Properties of Composition of Functions

ABSALG-LM9MJY

​Let $S$, $T$, $U$ be three (non-empty) sets.

Let $f:S\rightarrow T$ be a function with domain $S$ and codomain $T$, and let $g:T\rightarrow U$ a function with domain $T$ and codomain $U$.

The composition of $g$ with $f$, denoted $g\circ f$, is a third function $h=​g\circ f:S\rightarrow U$ with domain $S$ and codomain $U$, defined by $h(s)=(g\circ f)(s)=g(f(s))$, and also often called the composite function (when $f$ and $g$ are understood).

That is, we first apply $f$ to $s$ to yield $f(s)$, and then apply $g$ to $t=f(s)$ to get $g(t)=g(f(s))$.

Notice that it is not necessary for $f$ to have image all of $T$ for $g\circ f$ to be defined.

You may know the saying

Vedi Napoli e poi muori!,

meaning

See Naples and die!.

The intention is not that Naples is so bad it will kill you, but that it's so beautiful you would not want to be anywhere else for the rest of your life.
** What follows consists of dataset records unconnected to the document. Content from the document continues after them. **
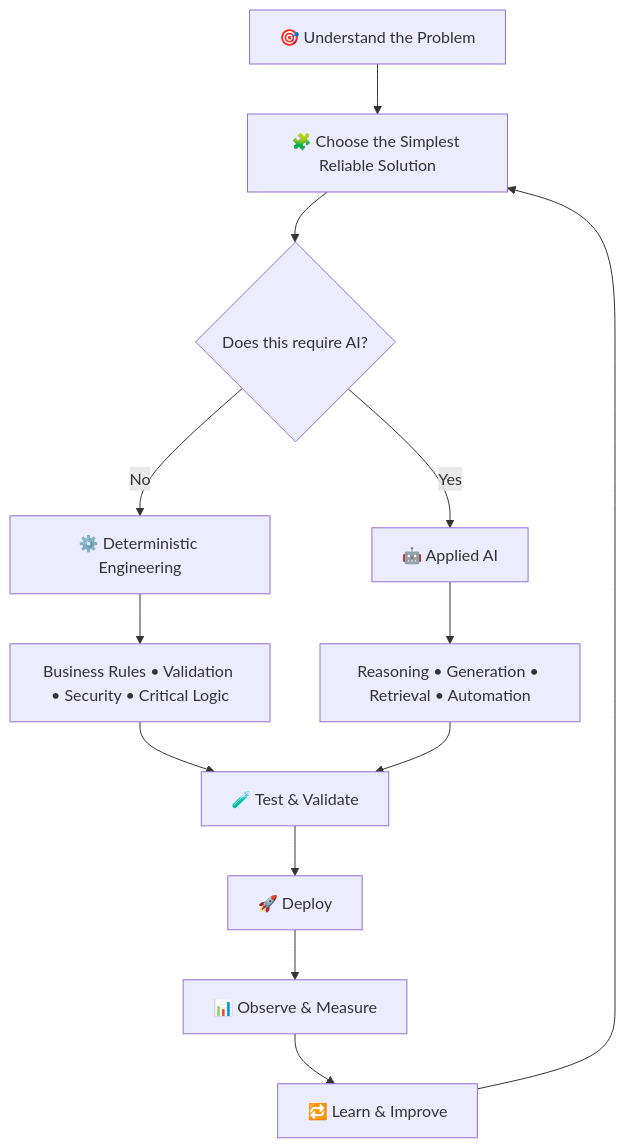
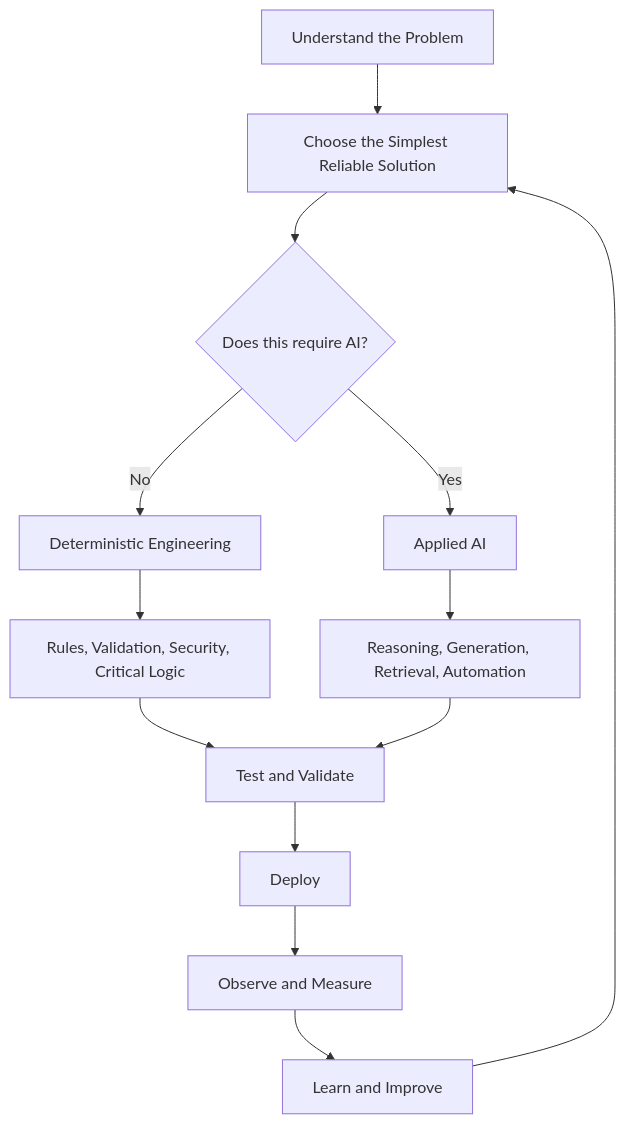
One commit to hassan00dev/hassan00dev changed the diagram in README.md. Above: the diagram before and after it, drawn with Mermaid. The commit also changed other lines of this file, not shown here.

Commit message:
update diagrame mermaid

````diff
--- a/README.md
+++ b/README.md
@@ -198,21 +198,19 @@
 ```mermaid
 flowchart TD
-    A["🎯 Understand the Problem"] --> B["🧩 Choose the Simplest Reliable Solution"]
-
+    A["Understand the Problem"] --> B["Choose the Simplest Reliable Solution"]
     B --> C{"Does this require AI?"}
 
-    C -->|"No"| D["⚙️ Deterministic Engineering"]
-    C -->|"Yes"| E["🤖 Applied AI"]
+    C -->|No| D["Deterministic Engineering"]
+    C -->|Yes| E["Applied AI"]
 
-    D --> F["Business Rules • Validation • Security • Critical Logic"]
-    E --> G["Reasoning • Generation • Retrieval • Automation"]
+    D --> F["Rules, Validation, Security, Critical Logic"]
+    E --> G["Reasoning, Generation, Retrieval, Automation"]
 
-    F --> H["🧪 Test & Validate"]
+    F --> H["Test and Validate"]
     G --> H
 
-    H --> I["🚀 Deploy"]
-    I --> J["📊 Observe & Measure"]
-    J --> K["🔁 Learn & Improve"]
-
+    H --> I["Deploy"]
+    I --> J["Observe and Measure"]
+    J --> K["Learn and Improve"]
     K --> B
 ```
````
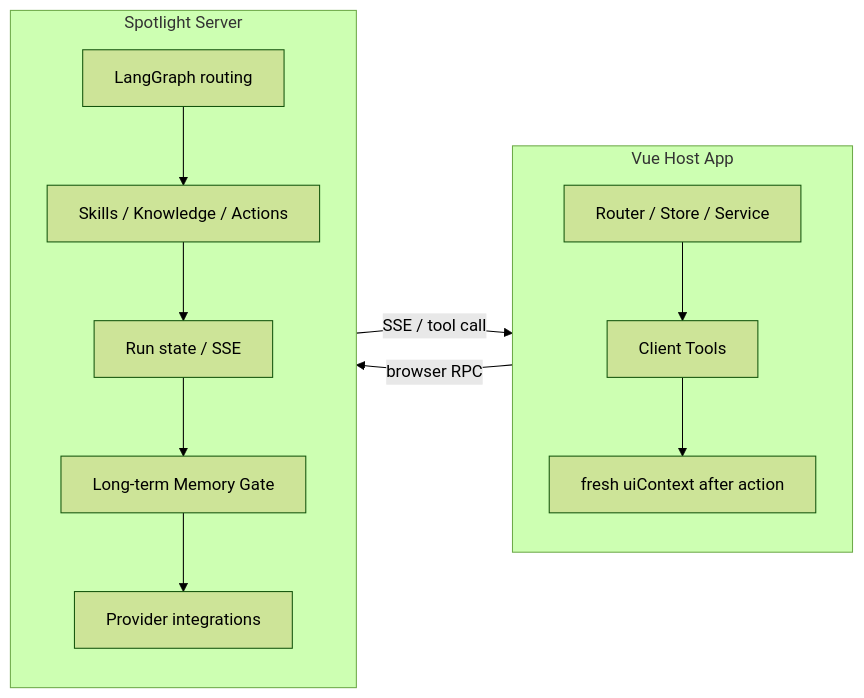
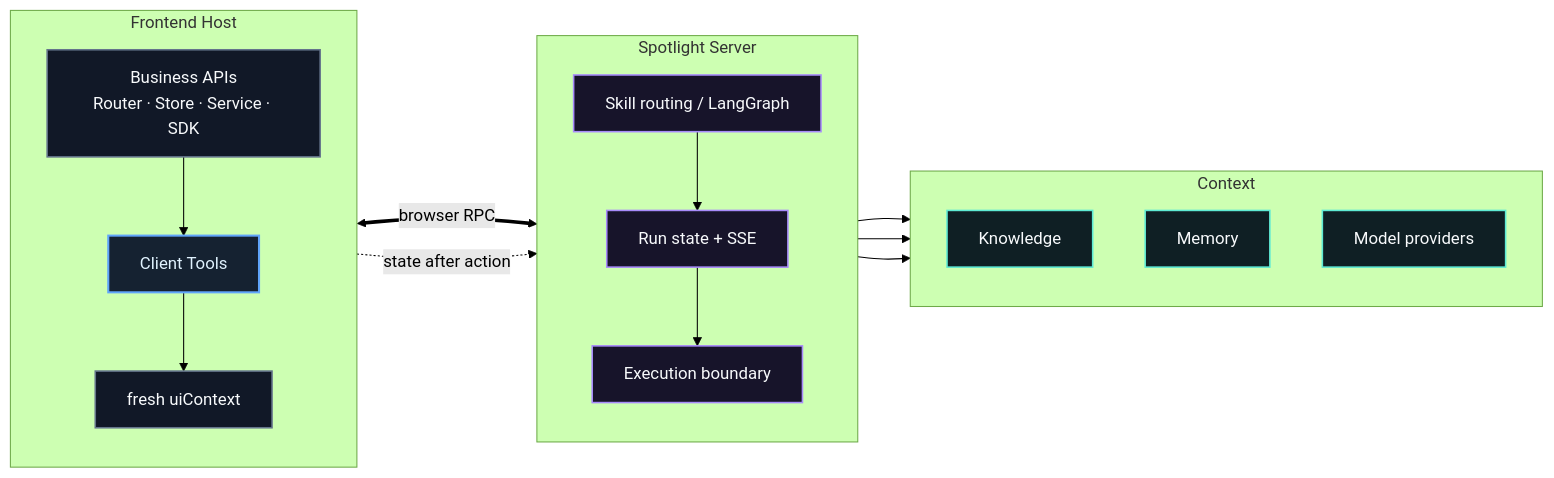
One commit to Inupedia/inupedia-spotlight changed the fourth of 4 diagrams in README.md. Above: the diagram before and after it, drawn with Mermaid (forest theme). The commit also changed other lines of this file, not shown here.

Commit message:
docs: generalize positioning and redesign architecture diagrams

````diff
--- a/README.md
+++ b/README.md
@@ -147,19 +186,36 @@
 ```mermaid
 flowchart LR
-    subgraph HOST["Vue Host App"]
+    classDef host fill:#111827,stroke:#64748b,color:#f8fafc,stroke-width:1.5px;
+    classDef bridge fill:#152231,stroke:#60a5fa,color:#e0f2fe,stroke-width:2px;
+    classDef server fill:#17142a,stroke:#a78bfa,color:#f8fafc,stroke-width:1.5px;
+    classDef data fill:#0f1f24,stroke:#5eead4,color:#f8fafc,stroke-width:1.5px;
+
+    subgraph HOST["Frontend Host"]
         direction TB
-        BIZ["Router / Store / Service"] --> TOOLS["Client Tools"]
-        TOOLS --> UICTX["fresh uiContext after action"]
+        BIZ["Business APIs<br/>Router · Store · Service · SDK"]:::host
+        TOOL["Client Tools"]:::bridge
+        CTX["fresh uiContext"]:::host
+        BIZ --> TOOL --> CTX
     end
 
     subgraph SERVER["Spotlight Server"]
         direction TB
-        ROUTER["LangGraph routing"] --> AGENT["Skills / Knowledge / Actions"]
-        AGENT --> RUNS["Run state / SSE"]
-        RUNS --> MEMORY["Long-term Memory Gate"]
-        MEMORY --> PROVIDERS["Provider integrations"]
+        ROUTE["Skill routing / LangGraph"]:::server
+        RUN["Run state + SSE"]:::server
+        SAFE["Execution boundary"]:::server
+        ROUTE --> RUN --> SAFE
     end
 
-    TOOLS -- "browser RPC" --> ROUTER
-    RUNS -- "SSE / tool call" --> TOOLS
+    subgraph DATA["Context"]
+        direction TB
+        K["Knowledge"]:::data
+        M["Memory"]:::data
+        P["Model providers"]:::data
+    end
+
+    TOOL <== "browser RPC" ==> RUN
+    CTX -. "state after action" .-> ROUTE
+    ROUTE --> K
+    ROUTE --> M
+    ROUTE --> P
 ```
````
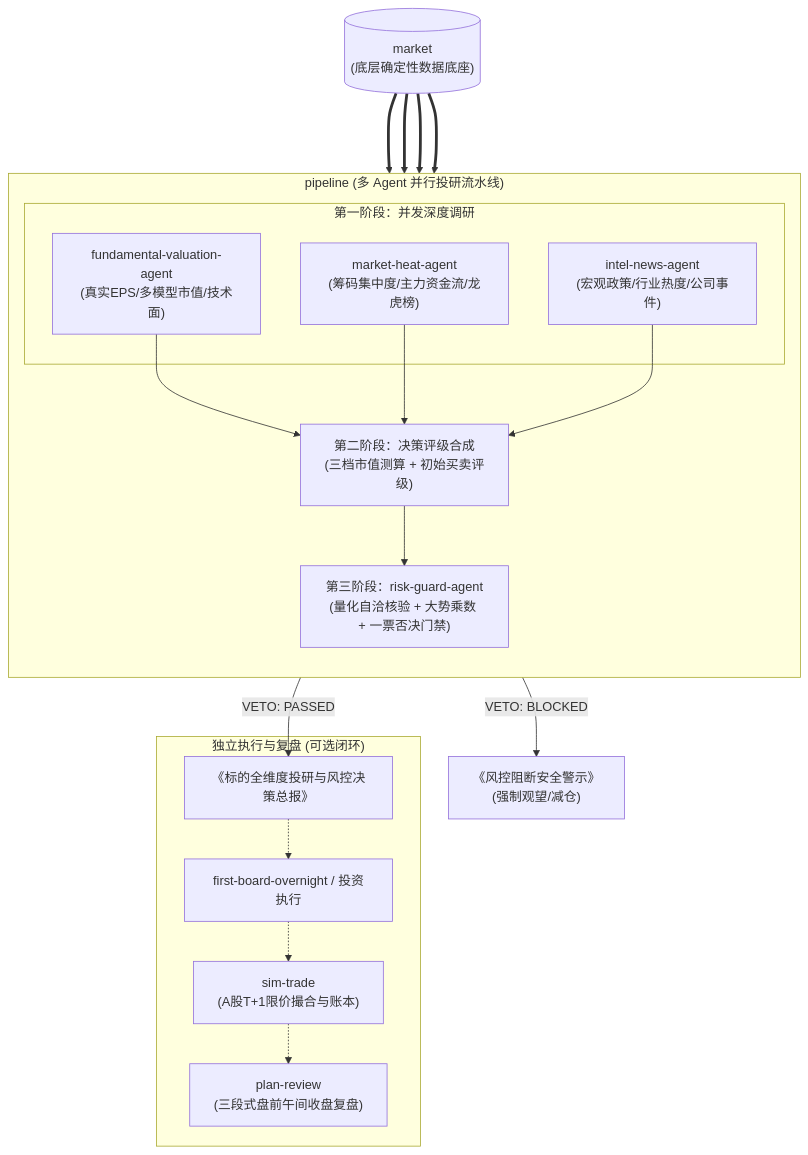
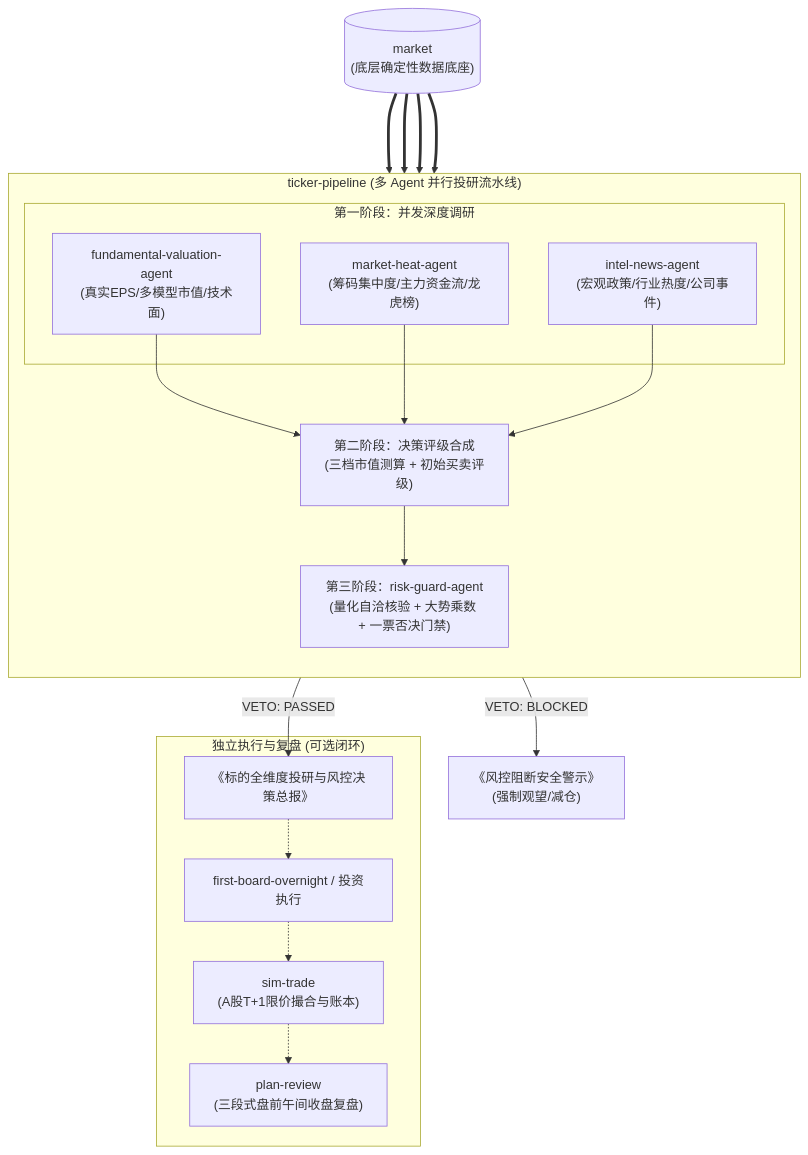
One commit to Fize/mmtickerlab changed the diagram in README.md. Above: the diagram before and after it, drawn with Mermaid. The commit also changed other lines of this file and 6 other files, not shown here.

Commit message:
refactor(ticker-pipeline): 重命名技能为 ticker-pipeline 并将 Subagent Prompts 拆分至独立文件

````diff
--- a/README.md
+++ b/README.md
@@ -29,24 +29,24 @@
 ```mermaid
 flowchart TD
-    subgraph 并行投研流水线 ["pipeline (多 Agent 并行投研流水线)"]
+    subgraph 并行投研流水线 ["ticker-pipeline (多 Agent 并行投研流水线)"]
         direction TB
         subgraph Phase1 ["第一阶段：并发深度调研"]
             P1A["fundamental-valuation-agent<br/>(真实EPS/多模型市值/技术面)"]
             P1B["market-heat-agent<br/>(筹码集中度/主力资金流/龙虎榜)"]
             P1C["intel-news-agent<br/>(宏观政策/行业热度/公司事件)"]
         end
         P1A & P1B & P1C --> Synth["第二阶段：决策评级合成<br/>(三档市值测算 + 初始买卖评级)"]
         Synth --> Phase3["第三阶段：risk-guard-agent<br/>(量化自洽核验 + 大势乘数 + 一票否决门禁)"]
     end
 
     Phase3 -->|VETO: PASSED| Report["《标的全维度投研与风控决策总报》"]
     Phase3 -->|VETO: BLOCKED| Blocked["《风控阻断安全警示》<br/>(强制观望/减仓)"]
 
     subgraph 独立执行与复盘 ["独立执行与复盘 (可选闭环)"]
         Report -.-> E["first-board-overnight / 投资执行"]
         E -.-> F["sim-trade<br/>(A股T+1限价撮合与账本)"]
         F -.-> G["plan-review<br/>(三段式盘前午间收盘复盘)"]
     end
 
     market[("market<br/>(底层确定性数据底座)")] ===> P1A & P1B & P1C & Phase3
 ```
````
Oh, and yes, this usually refers to Naples, Italy, not Naples, Florida (also a nice place, though). For people who love Venice, Italy, this saying is often recycled as See Venice and die!

Consider the set $S=\{$ sees NI, sees NF, sees VI, sees VF, sees VLOS, sees VLOU$\}$ where $NI$ is Naples, Italy; $NF$ is Naples, Florida; $VI$ is Venice, Italy; $VF$ is Venice, Florida; $VLOS$ is Venice, Los Angeles; and $VLOU$ is Venice, Louisiana.

Let $M=\{$ marries in NI, marries in VI$\}$, and

$W=\{$writes a diary, writes a book, writes a movie$\}$

$D=\{$ dies in NF, dies in VF, dies in VLOS, dies in VLOU $\}$.

For any two of the above sets, $A$ and $B$, and any function $f:A\rightarrow B$, let $f(a)=b$ mean in words $a$ then $b$, where then​ implies $a$ precedes $b$ in time.

For example, if $f:S\rightarrow T$ has:

$$f({\rm sees\,NF})={\rm marries \, in \,NI}$$

this means sees Naples, Florida, ​then marries in Naples, Italy.

Which of the following is TRUE​?

A

For $g:S\rightarrow S$, $h:S\rightarrow S$, we always have $h\circ g=g\circ h$.

B

For certain $f:S\rightarrow M$, $g:M\rightarrow W$, $h:W\rightarrow D$ we can have $(h\circ g)\circ f\not=h\circ(g\circ f)$.

C

There is an $f:S\rightarrow D$ such that there is no $g:D\rightarrow S$ with $(g\circ f)(s)=s$.

D

There are functions $f:S\rightarrow W$, $g:W\rightarrow S$ with $f\circ g=g\circ f$.